** INPUT MATERIAL follows **
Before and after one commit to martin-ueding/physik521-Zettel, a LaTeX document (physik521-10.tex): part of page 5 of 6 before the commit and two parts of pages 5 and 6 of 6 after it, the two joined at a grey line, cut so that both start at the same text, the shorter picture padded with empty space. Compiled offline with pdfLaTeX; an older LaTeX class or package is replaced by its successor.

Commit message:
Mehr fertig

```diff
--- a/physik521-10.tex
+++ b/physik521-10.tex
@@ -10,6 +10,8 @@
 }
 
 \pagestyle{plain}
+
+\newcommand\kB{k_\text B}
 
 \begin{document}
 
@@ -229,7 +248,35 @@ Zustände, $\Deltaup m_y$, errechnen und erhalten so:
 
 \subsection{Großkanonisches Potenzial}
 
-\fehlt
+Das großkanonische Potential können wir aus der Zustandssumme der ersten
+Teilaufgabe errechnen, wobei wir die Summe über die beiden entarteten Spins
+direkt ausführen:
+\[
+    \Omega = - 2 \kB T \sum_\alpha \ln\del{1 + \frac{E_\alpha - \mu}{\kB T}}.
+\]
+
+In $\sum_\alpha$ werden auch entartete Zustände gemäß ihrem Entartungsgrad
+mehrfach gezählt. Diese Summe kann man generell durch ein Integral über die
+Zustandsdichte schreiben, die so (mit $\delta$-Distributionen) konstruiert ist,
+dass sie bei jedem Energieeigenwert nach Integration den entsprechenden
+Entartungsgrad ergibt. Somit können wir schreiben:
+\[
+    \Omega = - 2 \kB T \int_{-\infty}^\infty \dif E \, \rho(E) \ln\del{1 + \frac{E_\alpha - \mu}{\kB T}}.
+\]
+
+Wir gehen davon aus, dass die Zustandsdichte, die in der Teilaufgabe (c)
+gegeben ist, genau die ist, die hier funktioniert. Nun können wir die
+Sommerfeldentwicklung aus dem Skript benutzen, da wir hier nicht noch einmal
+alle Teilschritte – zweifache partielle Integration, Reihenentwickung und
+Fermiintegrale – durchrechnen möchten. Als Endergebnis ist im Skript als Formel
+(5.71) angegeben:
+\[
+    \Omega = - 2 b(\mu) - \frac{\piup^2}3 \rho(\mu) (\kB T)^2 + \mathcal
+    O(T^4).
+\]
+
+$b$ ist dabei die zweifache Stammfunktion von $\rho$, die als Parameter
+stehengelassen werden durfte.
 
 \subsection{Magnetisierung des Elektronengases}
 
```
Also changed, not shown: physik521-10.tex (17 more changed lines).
** End of INPUT MATERIAL **
YOUR TASK ▸ Please retype the whole of the material above exactly.

YOUR RESPONSE ▸
Before and after one commit to martin-ueding/physik521-Zettel, a LaTeX document (physik521-10.tex): part of page 5 of 6 before the commit and two parts of pages 5 and 6 of 6 after it, the two joined at a grey line, cut so that both start at the same text, the shorter picture padded with empty space. Compiled offline with pdfLaTeX; an older LaTeX class or package is replaced by its successor.

Commit message:
Mehr fertig

```diff
--- a/physik521-10.tex
+++ b/physik521-10.tex
@@ -10,6 +10,8 @@
 }
 
 \pagestyle{plain}
+
+\newcommand\kB{k_\text B}
 
 \begin{document}
 
@@ -229,7 +248,35 @@ Zustände, $\Deltaup m_y$, errechnen und erhalten so:
 
 \subsection{Großkanonisches Potenzial}
 
-\fehlt
+Das großkanonische Potential können wir aus der Zustandssumme der ersten
+Teilaufgabe errechnen, wobei wir die Summe über die beiden entarteten Spins
+direkt ausführen:
+\[
+    \Omega = - 2 \kB T \sum_\alpha \ln\del{1 + \frac{E_\alpha - \mu}{\kB T}}.
+\]
+
+In $\sum_\alpha$ werden auch entartete Zustände gemäß ihrem Entartungsgrad
+mehrfach gezählt. Diese Summe kann man generell durch ein Integral über die
+Zustandsdichte schreiben, die so (mit $\delta$-Distributionen) konstruiert ist,
+dass sie bei jedem Energieeigenwert nach Integration den entsprechenden
+Entartungsgrad ergibt. Somit können wir schreiben:
+\[
+    \Omega = - 2 \kB T \int_{-\infty}^\infty \dif E \, \rho(E) \ln\del{1 + \frac{E_\alpha - \mu}{\kB T}}.
+\]
+
+Wir gehen davon aus, dass die Zustandsdichte, die in der Teilaufgabe (c)
+gegeben ist, genau die ist, die hier funktioniert. Nun können wir die
+Sommerfeldentwicklung aus dem Skript benutzen, da wir hier nicht noch einmal
+alle Teilschritte – zweifache partielle Integration, Reihenentwickung und
+Fermiintegrale – durchrechnen möchten. Als Endergebnis ist im Skript als Formel
+(5.71) angegeben:
+\[
+    \Omega = - 2 b(\mu) - \frac{\piup^2}3 \rho(\mu) (\kB T)^2 + \mathcal
+    O(T^4).
+\]
+
+$b$ ist dabei die zweifache Stammfunktion von $\rho$, die als Parameter
+stehengelassen werden durfte.
 
 \subsection{Magnetisierung des Elektronengases}
 
```
Also changed, not shown: physik521-10.tex (17 more changed lines).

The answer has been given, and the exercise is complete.